EXERCISE OBJECTIVE:
Lines holding the word "main" must be located in the listing below and copied.

'''

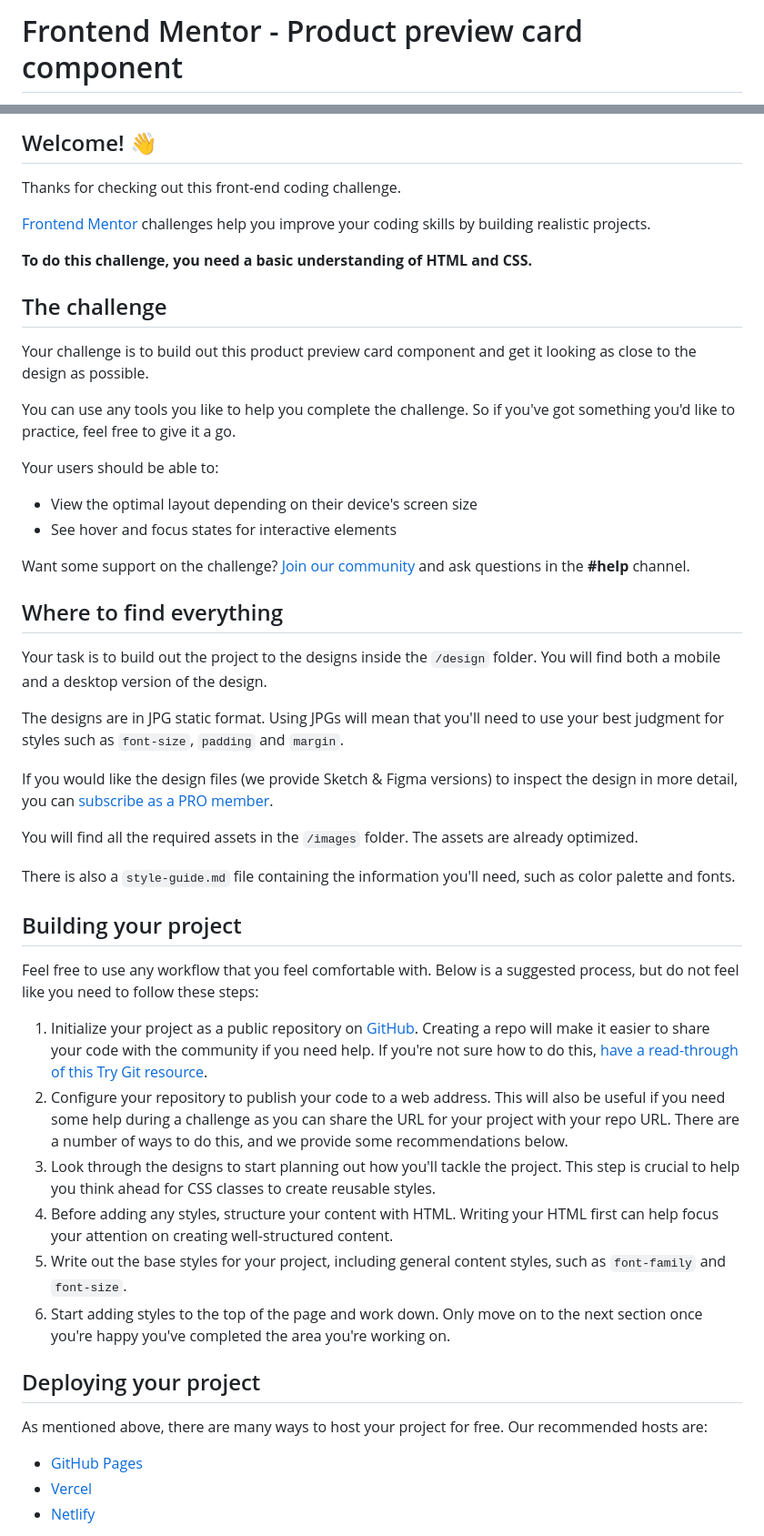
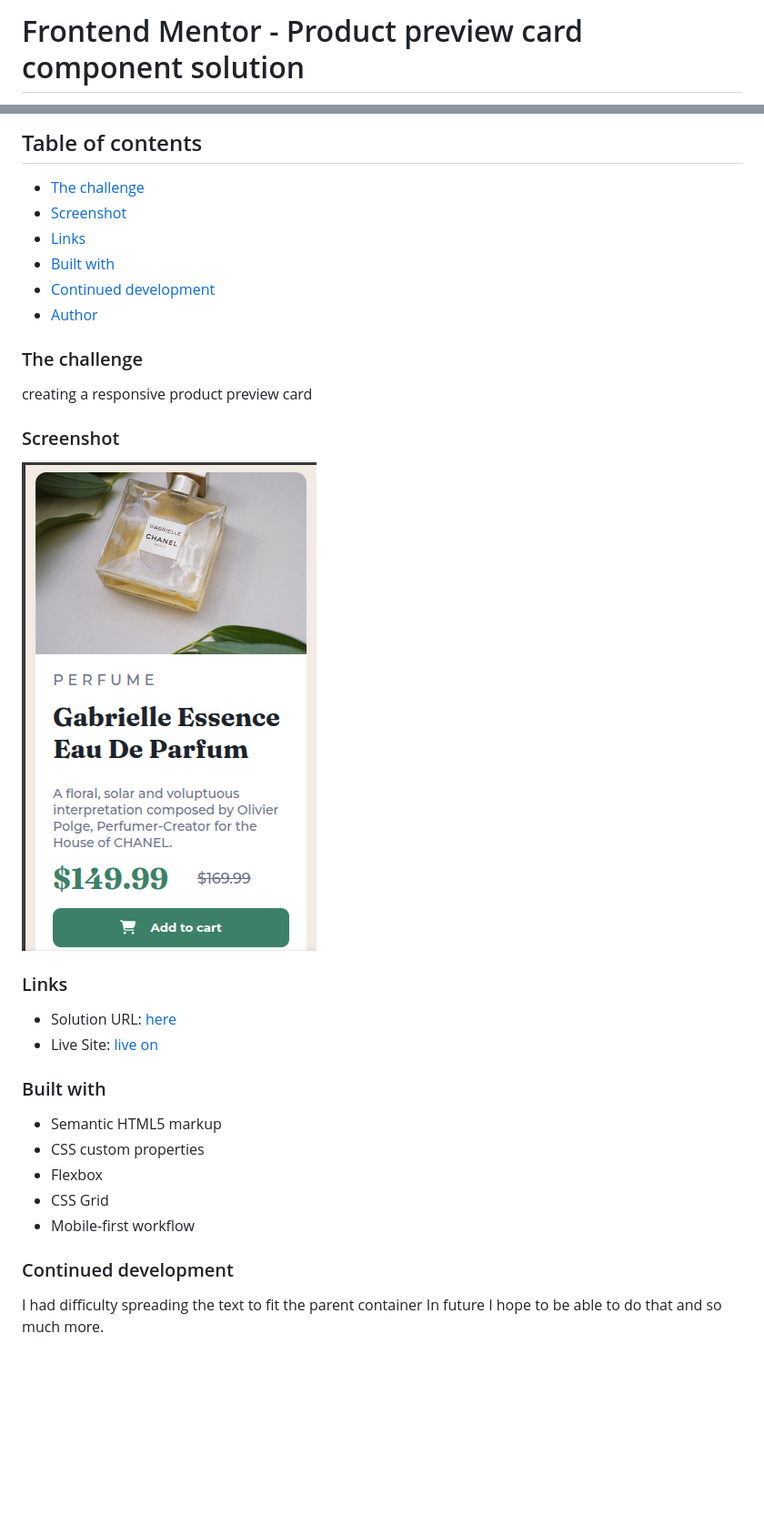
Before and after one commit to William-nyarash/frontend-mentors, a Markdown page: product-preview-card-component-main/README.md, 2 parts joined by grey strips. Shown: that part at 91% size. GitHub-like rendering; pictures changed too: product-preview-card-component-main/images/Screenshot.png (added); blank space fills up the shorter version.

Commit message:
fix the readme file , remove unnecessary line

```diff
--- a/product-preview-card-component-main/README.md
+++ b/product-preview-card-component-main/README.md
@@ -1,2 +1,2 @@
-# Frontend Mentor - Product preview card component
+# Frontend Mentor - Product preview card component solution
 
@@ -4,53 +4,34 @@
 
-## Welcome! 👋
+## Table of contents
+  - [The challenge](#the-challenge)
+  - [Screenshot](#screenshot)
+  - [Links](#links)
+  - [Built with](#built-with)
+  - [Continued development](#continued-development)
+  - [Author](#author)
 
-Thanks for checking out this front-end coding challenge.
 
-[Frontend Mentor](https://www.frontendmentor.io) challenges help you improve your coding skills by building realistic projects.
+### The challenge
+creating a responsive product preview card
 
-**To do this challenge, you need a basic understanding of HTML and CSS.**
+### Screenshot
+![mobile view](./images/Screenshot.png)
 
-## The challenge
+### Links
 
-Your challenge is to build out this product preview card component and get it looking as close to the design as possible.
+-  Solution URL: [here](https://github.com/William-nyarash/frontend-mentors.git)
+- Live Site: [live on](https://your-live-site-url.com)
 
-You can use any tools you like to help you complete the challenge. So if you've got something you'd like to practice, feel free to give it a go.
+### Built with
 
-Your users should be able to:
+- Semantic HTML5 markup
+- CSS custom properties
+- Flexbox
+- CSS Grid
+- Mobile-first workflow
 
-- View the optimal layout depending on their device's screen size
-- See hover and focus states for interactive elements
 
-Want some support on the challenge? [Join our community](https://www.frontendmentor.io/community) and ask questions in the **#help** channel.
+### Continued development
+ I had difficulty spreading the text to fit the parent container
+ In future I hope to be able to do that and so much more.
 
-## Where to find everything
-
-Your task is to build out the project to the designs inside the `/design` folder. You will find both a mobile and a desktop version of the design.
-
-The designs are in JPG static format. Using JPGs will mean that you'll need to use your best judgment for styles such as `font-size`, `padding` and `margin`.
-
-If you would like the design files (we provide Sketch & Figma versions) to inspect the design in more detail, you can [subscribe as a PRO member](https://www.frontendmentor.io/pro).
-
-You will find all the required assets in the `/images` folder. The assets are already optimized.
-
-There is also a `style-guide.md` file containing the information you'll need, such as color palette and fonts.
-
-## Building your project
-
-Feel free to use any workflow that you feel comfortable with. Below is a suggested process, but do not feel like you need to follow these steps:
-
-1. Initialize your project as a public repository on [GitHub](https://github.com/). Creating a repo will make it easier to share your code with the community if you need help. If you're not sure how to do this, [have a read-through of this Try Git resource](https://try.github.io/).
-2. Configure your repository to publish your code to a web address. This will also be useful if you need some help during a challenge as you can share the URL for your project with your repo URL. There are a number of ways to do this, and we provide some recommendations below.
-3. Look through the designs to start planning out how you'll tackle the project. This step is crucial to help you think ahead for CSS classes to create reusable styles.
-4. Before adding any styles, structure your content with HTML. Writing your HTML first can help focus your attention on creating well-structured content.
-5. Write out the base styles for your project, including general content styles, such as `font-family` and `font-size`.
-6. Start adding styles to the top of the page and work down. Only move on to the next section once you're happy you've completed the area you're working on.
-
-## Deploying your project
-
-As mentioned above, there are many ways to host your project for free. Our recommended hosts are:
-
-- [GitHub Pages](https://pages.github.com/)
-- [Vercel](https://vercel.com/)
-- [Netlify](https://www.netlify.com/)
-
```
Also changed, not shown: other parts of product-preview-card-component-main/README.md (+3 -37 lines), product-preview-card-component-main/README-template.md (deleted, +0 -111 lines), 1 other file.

'''
'''

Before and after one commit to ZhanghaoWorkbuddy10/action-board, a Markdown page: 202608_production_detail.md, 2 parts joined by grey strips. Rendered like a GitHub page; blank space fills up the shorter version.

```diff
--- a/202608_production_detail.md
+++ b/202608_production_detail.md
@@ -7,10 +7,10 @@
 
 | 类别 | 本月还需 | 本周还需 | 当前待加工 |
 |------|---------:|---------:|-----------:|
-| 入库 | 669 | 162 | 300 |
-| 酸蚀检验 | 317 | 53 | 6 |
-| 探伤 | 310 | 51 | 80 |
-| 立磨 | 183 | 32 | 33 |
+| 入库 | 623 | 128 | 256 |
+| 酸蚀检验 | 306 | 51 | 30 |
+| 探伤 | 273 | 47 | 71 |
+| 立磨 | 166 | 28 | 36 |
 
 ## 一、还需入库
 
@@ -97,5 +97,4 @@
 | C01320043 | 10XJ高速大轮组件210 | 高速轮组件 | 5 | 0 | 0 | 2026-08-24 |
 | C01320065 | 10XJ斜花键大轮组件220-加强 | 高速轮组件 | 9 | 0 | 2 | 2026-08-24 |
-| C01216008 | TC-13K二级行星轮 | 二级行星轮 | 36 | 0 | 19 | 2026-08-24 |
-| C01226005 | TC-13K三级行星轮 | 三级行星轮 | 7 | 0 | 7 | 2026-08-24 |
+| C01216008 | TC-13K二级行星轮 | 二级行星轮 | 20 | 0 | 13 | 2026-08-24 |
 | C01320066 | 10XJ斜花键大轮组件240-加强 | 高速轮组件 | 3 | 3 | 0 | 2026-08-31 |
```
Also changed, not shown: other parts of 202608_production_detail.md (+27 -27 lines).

'''

EXPECTED OUTPUT:
Before and after one commit to William-nyarash/frontend-mentors, a Markdown page: product-preview-card-component-main/README.md, 2 parts joined by grey strips. Shown: that part at 91% size. GitHub-like rendering; pictures changed too: product-preview-card-component-main/images/Screenshot.png (added); blank space fills up the shorter version.
--- a/product-preview-card-component-main/README.md
+++ b/product-preview-card-component-main/README.md
Also changed, not shown: other parts of product-preview-card-component-main/README.md (+3 -37 lines), product-preview-card-component-main/README-template.md (deleted, +0 -111 lines), 1 other file.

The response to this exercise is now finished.